Collected data:
*** Begin section ***
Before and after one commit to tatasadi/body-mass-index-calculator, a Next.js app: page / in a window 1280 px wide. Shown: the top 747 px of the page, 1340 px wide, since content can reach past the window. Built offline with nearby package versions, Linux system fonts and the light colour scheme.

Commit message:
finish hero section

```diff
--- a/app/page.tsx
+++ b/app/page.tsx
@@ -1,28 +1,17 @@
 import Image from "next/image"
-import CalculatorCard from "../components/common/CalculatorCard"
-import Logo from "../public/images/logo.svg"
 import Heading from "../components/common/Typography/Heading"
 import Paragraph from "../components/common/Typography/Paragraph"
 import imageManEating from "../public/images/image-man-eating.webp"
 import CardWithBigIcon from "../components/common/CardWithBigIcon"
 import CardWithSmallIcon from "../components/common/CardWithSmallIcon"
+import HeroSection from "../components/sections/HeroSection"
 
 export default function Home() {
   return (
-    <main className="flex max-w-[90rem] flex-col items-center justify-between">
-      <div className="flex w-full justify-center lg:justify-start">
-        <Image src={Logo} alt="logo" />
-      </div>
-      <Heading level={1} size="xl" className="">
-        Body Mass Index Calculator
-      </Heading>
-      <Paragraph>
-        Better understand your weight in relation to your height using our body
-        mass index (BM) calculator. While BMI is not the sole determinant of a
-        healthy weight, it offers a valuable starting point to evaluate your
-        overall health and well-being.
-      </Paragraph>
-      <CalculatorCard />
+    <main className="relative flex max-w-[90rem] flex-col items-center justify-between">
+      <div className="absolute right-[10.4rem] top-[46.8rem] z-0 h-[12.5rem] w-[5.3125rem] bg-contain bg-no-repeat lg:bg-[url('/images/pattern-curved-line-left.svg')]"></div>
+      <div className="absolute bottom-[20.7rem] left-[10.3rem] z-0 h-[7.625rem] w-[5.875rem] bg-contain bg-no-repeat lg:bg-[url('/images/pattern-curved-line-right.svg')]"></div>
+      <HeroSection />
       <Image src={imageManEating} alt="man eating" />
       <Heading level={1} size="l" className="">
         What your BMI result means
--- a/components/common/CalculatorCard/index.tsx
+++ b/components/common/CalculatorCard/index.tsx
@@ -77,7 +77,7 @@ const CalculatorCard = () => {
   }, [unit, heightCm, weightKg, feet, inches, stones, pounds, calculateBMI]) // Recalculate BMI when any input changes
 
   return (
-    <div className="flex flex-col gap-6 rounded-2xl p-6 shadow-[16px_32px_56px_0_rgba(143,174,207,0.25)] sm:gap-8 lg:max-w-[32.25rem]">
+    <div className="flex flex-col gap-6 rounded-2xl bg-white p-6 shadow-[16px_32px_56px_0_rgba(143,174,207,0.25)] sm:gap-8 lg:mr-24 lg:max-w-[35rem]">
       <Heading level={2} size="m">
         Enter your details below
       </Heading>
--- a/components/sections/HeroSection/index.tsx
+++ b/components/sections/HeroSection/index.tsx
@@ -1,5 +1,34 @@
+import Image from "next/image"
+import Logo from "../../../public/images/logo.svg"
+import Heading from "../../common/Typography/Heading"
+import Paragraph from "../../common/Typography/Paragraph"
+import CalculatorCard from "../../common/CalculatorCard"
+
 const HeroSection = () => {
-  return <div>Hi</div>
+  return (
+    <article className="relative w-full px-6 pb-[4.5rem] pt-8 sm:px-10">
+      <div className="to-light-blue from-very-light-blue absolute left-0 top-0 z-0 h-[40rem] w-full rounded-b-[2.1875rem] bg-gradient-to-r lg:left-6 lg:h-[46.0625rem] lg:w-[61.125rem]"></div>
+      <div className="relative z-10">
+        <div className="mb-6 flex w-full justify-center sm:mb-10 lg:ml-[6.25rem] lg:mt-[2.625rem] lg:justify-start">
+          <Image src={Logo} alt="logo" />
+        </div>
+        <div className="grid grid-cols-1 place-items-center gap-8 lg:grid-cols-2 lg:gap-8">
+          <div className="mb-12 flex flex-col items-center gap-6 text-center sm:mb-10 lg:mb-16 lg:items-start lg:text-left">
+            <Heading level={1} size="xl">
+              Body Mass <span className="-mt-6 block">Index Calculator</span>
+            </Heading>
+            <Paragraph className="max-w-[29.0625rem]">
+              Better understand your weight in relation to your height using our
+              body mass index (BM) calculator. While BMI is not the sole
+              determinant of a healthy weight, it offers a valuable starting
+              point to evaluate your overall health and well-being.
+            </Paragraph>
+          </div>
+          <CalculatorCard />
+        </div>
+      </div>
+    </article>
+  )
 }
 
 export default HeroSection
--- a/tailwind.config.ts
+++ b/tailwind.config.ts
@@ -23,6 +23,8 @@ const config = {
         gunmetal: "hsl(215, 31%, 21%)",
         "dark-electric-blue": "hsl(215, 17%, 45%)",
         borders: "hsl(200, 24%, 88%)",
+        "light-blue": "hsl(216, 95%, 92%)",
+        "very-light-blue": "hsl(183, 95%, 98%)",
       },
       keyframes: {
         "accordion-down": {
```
*** End section ***
THE TASK:
The expected answer is every line above in which the word "your" appears.

EXPECTED ANSWER:
-        Better understand your weight in relation to your height using our body
-        healthy weight, it offers a valuable starting point to evaluate your
         What your BMI result means
         Enter your details below
+              Better understand your weight in relation to your height using our
+              point to evaluate your overall health and well-being.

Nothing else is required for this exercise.